**WORK TO BE COMPLETED:** From the listing below, select every line where the word "Condición" appears.

**DATA SHOWN:**
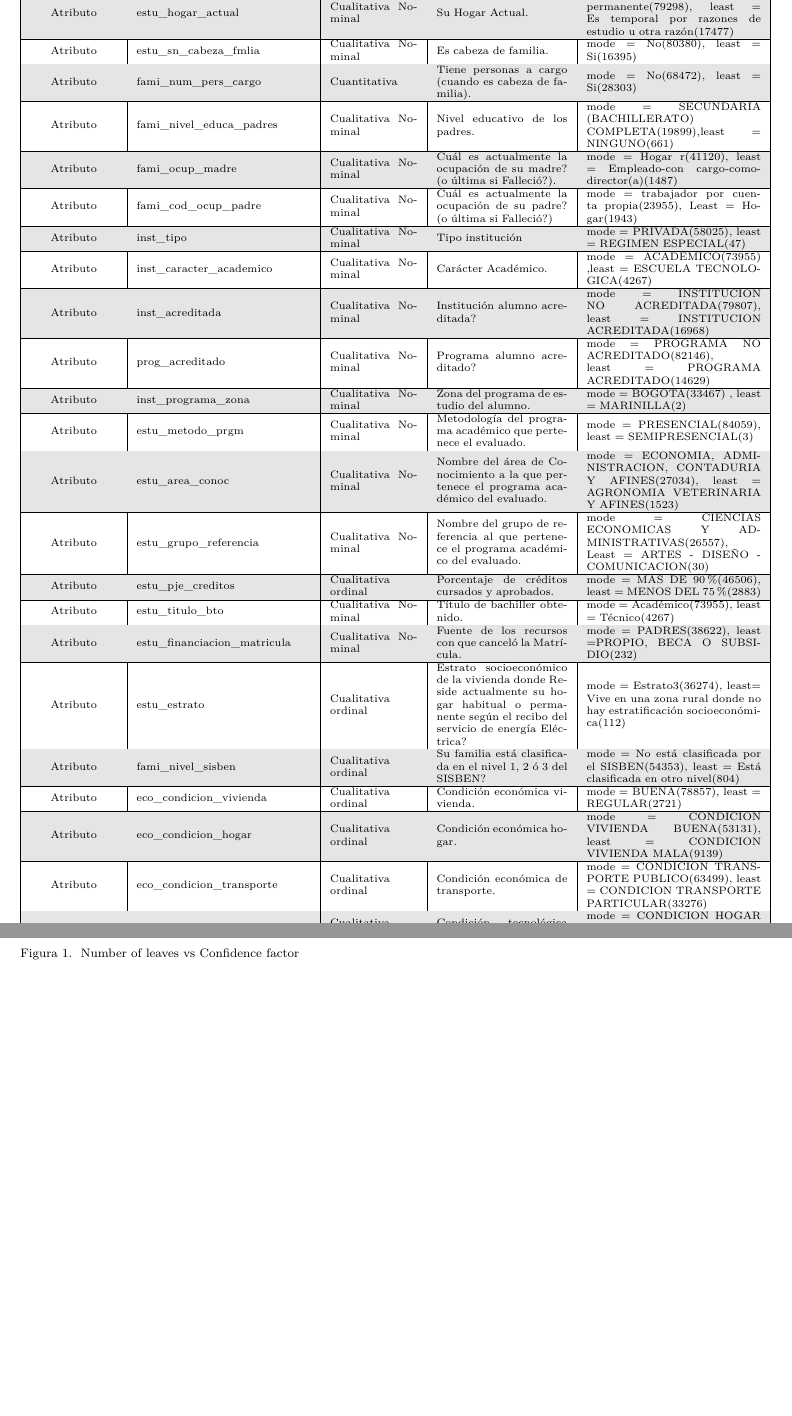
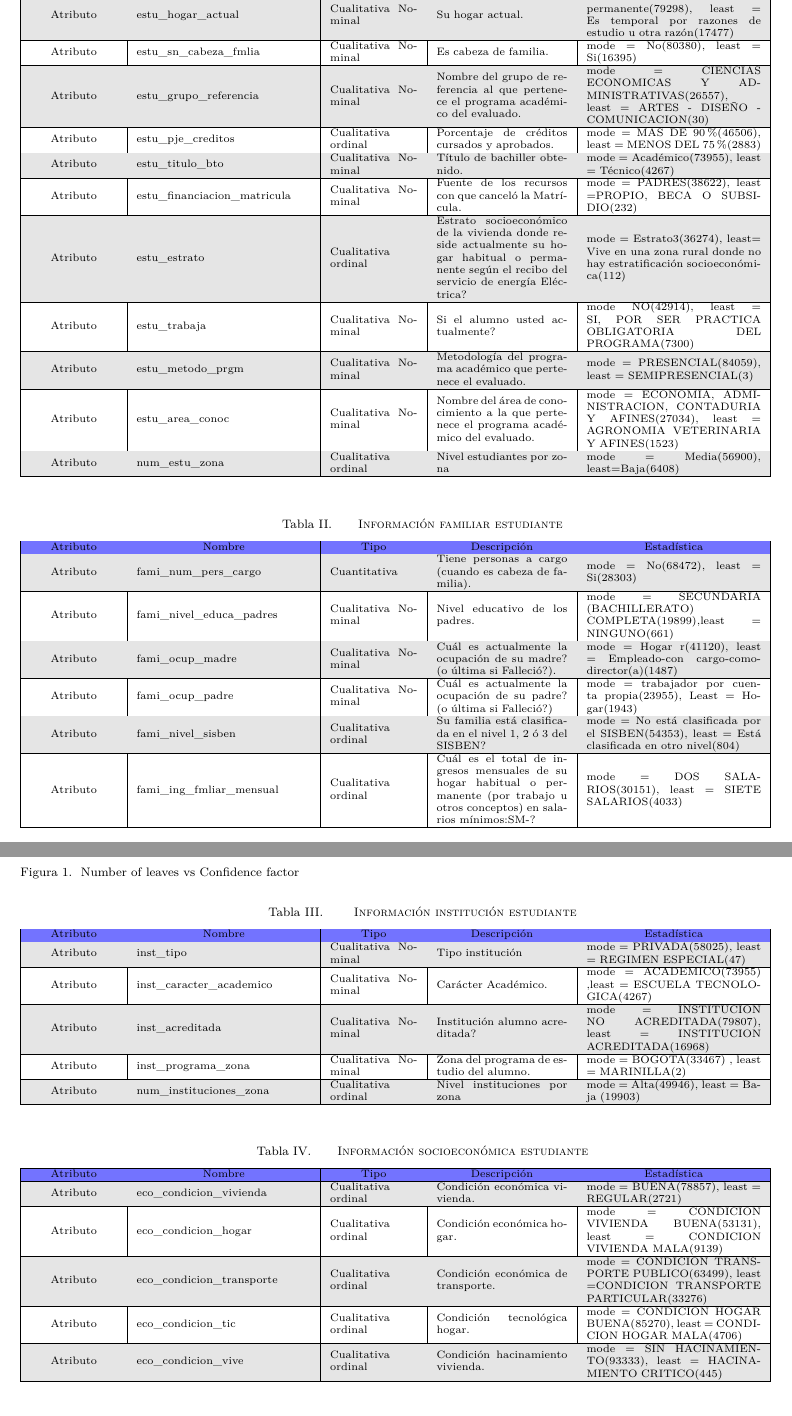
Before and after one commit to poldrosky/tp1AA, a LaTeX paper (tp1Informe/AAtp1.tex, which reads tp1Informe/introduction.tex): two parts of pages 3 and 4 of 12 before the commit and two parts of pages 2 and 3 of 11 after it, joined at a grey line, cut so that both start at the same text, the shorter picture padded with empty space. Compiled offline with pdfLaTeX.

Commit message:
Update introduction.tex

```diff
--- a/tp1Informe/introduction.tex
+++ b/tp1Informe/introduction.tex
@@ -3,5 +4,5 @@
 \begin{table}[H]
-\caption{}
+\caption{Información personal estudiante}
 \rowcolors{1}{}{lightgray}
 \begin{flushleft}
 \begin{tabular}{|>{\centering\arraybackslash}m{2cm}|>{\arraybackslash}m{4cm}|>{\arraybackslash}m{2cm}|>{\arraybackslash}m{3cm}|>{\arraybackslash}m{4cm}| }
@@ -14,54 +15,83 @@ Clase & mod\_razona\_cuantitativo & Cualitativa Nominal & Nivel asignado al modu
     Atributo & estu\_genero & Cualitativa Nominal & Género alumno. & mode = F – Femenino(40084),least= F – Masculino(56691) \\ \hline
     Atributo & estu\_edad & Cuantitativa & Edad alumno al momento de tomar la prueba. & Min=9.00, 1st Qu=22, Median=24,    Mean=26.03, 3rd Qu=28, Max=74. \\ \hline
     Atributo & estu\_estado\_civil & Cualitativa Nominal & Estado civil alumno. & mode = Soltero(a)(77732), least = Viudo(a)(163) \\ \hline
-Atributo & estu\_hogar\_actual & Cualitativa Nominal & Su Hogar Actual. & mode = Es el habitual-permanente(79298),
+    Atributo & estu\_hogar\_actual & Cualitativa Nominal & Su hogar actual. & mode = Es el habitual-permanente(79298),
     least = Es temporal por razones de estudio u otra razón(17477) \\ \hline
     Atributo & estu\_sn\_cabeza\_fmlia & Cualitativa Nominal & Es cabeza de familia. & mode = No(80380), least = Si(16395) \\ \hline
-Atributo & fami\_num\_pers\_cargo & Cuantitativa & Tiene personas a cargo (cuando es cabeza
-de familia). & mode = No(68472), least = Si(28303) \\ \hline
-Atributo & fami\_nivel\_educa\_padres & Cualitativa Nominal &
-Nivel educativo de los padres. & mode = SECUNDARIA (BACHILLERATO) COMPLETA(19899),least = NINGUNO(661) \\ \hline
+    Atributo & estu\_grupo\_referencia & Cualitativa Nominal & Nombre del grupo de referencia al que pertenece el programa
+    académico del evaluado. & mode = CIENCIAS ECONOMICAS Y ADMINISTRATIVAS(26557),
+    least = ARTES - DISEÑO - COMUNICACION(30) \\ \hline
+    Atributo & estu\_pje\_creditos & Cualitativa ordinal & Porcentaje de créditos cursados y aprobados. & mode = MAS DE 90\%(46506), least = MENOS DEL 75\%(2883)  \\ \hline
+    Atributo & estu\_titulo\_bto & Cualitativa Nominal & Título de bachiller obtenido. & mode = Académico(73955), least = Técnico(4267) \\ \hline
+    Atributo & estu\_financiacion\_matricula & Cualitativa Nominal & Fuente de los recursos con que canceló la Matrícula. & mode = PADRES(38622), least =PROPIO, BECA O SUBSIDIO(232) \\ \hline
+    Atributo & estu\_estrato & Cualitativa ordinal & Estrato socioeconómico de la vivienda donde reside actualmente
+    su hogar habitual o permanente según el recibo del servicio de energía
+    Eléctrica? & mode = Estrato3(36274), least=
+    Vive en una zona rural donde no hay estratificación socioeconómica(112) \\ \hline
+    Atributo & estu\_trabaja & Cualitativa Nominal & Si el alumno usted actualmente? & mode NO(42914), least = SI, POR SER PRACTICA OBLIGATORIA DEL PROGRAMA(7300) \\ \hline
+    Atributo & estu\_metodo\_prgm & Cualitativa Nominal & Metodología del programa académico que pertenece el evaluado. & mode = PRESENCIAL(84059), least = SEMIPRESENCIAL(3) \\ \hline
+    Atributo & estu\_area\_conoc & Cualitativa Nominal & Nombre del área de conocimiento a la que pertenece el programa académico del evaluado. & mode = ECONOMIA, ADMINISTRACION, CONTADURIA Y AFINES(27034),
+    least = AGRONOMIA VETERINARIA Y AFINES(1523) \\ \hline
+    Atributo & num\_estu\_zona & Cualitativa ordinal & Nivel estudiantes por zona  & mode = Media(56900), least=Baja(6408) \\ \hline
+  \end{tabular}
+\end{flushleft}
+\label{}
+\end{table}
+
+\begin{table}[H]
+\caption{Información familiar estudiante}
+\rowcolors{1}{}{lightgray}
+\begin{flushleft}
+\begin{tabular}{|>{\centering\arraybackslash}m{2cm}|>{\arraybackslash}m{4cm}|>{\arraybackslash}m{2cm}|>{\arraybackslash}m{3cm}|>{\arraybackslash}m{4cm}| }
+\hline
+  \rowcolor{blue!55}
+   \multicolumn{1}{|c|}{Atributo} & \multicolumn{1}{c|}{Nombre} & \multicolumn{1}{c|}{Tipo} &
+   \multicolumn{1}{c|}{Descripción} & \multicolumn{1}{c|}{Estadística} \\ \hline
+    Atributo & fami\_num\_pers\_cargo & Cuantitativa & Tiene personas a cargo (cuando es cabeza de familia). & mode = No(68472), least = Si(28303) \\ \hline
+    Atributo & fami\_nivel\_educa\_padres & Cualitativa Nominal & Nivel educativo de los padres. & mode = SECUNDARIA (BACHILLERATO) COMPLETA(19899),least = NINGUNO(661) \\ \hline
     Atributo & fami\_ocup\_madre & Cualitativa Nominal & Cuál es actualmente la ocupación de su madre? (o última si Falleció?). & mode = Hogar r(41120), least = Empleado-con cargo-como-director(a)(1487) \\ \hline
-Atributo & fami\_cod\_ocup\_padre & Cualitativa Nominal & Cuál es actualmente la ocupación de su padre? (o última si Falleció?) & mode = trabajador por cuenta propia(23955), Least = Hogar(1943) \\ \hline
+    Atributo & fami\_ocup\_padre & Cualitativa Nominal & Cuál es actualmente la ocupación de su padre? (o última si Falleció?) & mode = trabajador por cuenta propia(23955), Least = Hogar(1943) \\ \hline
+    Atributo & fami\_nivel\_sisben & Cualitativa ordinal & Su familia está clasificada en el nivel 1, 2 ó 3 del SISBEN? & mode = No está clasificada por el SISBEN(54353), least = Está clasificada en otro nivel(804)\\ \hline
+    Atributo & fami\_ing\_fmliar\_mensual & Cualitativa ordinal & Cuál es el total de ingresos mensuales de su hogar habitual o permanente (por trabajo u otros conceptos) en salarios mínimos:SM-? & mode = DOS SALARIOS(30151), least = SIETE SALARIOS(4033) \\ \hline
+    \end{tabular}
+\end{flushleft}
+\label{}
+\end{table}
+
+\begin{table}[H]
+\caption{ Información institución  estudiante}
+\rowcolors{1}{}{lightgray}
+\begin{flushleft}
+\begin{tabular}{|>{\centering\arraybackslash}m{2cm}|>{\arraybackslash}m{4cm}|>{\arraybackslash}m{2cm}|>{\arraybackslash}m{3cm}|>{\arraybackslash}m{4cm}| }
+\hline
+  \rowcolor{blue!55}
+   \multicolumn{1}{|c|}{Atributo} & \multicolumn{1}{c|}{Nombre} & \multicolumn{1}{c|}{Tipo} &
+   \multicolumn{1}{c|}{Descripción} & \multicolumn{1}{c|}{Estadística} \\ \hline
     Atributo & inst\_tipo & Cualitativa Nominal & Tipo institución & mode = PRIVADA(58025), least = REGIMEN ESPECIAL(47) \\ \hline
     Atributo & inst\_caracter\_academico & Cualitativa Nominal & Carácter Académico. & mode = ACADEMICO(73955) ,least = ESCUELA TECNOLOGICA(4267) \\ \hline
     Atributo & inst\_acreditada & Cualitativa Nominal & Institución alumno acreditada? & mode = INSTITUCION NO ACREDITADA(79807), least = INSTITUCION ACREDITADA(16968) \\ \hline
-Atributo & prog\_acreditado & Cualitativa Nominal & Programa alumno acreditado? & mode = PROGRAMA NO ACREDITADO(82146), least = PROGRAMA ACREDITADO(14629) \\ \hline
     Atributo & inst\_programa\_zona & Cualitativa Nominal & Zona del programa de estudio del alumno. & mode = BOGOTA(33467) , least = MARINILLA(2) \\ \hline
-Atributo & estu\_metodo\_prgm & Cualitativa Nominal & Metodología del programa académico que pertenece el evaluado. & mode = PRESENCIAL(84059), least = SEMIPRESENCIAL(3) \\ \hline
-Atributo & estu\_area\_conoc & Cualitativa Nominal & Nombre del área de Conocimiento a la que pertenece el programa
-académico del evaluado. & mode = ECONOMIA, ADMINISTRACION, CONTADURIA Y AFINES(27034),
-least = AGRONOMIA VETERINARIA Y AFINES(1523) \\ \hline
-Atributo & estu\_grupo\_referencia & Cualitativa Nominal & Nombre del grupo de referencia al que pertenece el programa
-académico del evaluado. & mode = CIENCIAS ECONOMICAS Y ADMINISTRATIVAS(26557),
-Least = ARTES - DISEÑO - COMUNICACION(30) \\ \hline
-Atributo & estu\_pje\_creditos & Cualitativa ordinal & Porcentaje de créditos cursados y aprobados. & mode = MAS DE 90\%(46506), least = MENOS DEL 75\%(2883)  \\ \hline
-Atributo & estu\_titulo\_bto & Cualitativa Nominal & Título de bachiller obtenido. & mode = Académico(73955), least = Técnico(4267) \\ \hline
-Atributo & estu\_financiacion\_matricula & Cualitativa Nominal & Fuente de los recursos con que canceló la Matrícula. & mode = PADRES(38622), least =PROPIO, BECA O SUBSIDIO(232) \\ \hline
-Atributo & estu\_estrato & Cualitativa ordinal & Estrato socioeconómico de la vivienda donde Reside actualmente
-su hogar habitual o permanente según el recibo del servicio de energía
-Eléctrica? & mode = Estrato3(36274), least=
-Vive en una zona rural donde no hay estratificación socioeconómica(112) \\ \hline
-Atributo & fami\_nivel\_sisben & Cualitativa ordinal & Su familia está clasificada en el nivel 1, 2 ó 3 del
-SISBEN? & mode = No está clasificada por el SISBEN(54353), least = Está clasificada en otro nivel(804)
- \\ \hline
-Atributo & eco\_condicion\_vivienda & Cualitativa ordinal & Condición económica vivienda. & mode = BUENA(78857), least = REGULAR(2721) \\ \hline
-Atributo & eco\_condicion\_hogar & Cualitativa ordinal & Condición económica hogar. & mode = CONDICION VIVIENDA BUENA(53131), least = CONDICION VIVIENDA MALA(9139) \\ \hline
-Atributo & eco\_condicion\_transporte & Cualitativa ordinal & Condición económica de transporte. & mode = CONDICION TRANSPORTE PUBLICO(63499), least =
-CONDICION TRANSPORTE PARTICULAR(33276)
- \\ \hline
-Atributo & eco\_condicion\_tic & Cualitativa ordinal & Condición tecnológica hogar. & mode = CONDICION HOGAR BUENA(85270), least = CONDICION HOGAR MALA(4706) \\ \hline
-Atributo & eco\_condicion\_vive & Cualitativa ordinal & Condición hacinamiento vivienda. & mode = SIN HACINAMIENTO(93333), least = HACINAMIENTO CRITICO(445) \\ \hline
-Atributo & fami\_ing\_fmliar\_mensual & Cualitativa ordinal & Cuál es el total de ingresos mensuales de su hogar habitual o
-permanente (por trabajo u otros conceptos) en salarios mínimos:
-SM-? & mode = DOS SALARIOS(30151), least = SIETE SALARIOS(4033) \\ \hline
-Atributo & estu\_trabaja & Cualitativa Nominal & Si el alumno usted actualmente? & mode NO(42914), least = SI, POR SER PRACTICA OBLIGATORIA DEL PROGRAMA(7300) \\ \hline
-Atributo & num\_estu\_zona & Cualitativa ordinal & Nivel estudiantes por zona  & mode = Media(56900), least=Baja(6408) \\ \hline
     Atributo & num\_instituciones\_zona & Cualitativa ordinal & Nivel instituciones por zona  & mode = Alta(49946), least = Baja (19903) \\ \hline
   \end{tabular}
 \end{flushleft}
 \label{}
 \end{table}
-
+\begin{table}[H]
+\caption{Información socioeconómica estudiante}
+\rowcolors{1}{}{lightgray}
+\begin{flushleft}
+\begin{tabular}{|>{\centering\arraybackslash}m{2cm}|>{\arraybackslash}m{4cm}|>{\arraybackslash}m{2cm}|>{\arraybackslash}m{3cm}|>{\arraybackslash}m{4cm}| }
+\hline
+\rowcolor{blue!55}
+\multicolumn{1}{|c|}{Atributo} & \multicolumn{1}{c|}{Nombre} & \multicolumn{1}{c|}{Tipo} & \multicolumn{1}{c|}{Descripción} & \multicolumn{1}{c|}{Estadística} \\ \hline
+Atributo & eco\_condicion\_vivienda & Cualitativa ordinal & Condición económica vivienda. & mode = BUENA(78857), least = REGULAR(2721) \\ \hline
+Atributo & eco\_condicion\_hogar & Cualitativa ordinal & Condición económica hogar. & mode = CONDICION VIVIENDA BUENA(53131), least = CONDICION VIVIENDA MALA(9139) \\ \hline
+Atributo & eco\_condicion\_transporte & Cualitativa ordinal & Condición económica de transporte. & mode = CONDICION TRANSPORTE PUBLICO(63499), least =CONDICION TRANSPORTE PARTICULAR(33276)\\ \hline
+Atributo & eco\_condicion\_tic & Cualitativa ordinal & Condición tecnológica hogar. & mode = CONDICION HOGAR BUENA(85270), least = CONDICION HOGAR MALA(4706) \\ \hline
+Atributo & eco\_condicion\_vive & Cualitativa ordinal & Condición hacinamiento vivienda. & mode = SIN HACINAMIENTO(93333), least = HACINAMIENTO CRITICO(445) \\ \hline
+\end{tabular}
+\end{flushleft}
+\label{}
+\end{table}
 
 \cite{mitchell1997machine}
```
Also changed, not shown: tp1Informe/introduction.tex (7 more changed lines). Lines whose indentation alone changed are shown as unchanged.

==

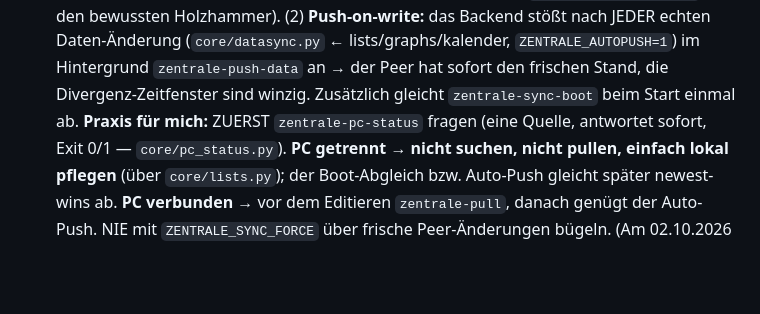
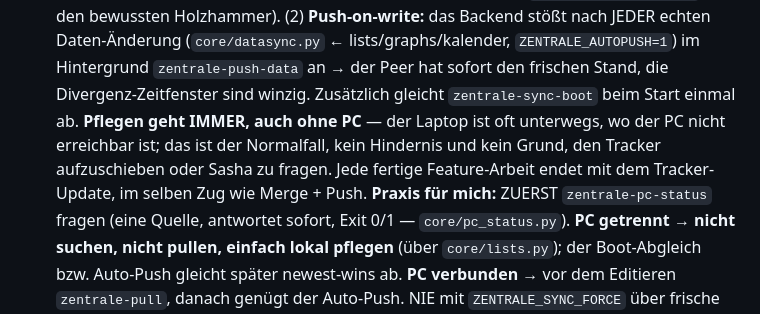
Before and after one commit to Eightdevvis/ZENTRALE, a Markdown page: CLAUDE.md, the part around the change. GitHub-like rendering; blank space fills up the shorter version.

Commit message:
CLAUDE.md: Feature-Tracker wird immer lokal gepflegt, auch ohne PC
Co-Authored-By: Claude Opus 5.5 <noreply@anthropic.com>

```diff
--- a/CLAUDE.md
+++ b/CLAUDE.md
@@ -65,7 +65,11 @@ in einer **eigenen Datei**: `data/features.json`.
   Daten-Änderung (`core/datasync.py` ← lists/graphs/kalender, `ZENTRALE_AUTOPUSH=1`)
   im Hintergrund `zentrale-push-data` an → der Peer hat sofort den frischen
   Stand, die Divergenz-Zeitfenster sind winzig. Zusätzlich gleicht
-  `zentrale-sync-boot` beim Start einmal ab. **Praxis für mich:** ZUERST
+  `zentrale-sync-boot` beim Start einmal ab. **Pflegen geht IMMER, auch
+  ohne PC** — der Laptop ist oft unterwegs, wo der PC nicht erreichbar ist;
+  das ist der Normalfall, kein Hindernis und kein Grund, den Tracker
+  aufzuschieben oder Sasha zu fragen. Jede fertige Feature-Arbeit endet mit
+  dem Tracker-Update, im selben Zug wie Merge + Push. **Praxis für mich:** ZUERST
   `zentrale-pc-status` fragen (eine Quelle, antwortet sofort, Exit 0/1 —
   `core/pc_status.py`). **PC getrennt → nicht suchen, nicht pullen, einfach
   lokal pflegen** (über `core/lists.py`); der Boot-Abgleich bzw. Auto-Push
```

**WRITTEN RESPONSE:**
-Atributo & eco\_condicion\_vivienda & Cualitativa ordinal & Condición económica vivienda. & mode = BUENA(78857), least = REGULAR(2721) \\ \hline
-Atributo & eco\_condicion\_hogar & Cualitativa ordinal & Condición económica hogar. & mode = CONDICION VIVIENDA BUENA(53131), least = CONDICION VIVIENDA MALA(9139) \\ \hline
-Atributo & eco\_condicion\_transporte & Cualitativa ordinal & Condición económica de transporte. & mode = CONDICION TRANSPORTE PUBLICO(63499), least =
-Atributo & eco\_condicion\_tic & Cualitativa ordinal & Condición tecnológica hogar. & mode = CONDICION HOGAR BUENA(85270), least = CONDICION HOGAR MALA(4706) \\ \hline
-Atributo & eco\_condicion\_vive & Cualitativa ordinal & Condición hacinamiento vivienda. & mode = SIN HACINAMIENTO(93333), least = HACINAMIENTO CRITICO(445) \\ \hline
+Atributo & eco\_condicion\_vivienda & Cualitativa ordinal & Condición económica vivienda. & mode = BUENA(78857), least = REGULAR(2721) \\ \hline
+Atributo & eco\_condicion\_hogar & Cualitativa ordinal & Condición económica hogar. & mode = CONDICION VIVIENDA BUENA(53131), least = CONDICION VIVIENDA MALA(9139) \\ \hline
+Atributo & eco\_condicion\_transporte & Cualitativa ordinal & Condición económica de transporte. & mode = CONDICION TRANSPORTE PUBLICO(63499), least =CONDICION TRANSPORTE PARTICULAR(33276)\\ \hline
+Atributo & eco\_condicion\_tic & Cualitativa ordinal & Condición tecnológica hogar. & mode = CONDICION HOGAR BUENA(85270), least = CONDICION HOGAR MALA(4706) \\ \hline
+Atributo & eco\_condicion\_vive & Cualitativa ordinal & Condición hacinamiento vivienda. & mode = SIN HACINAMIENTO(93333), least = HACINAMIENTO CRITICO(445) \\ \hline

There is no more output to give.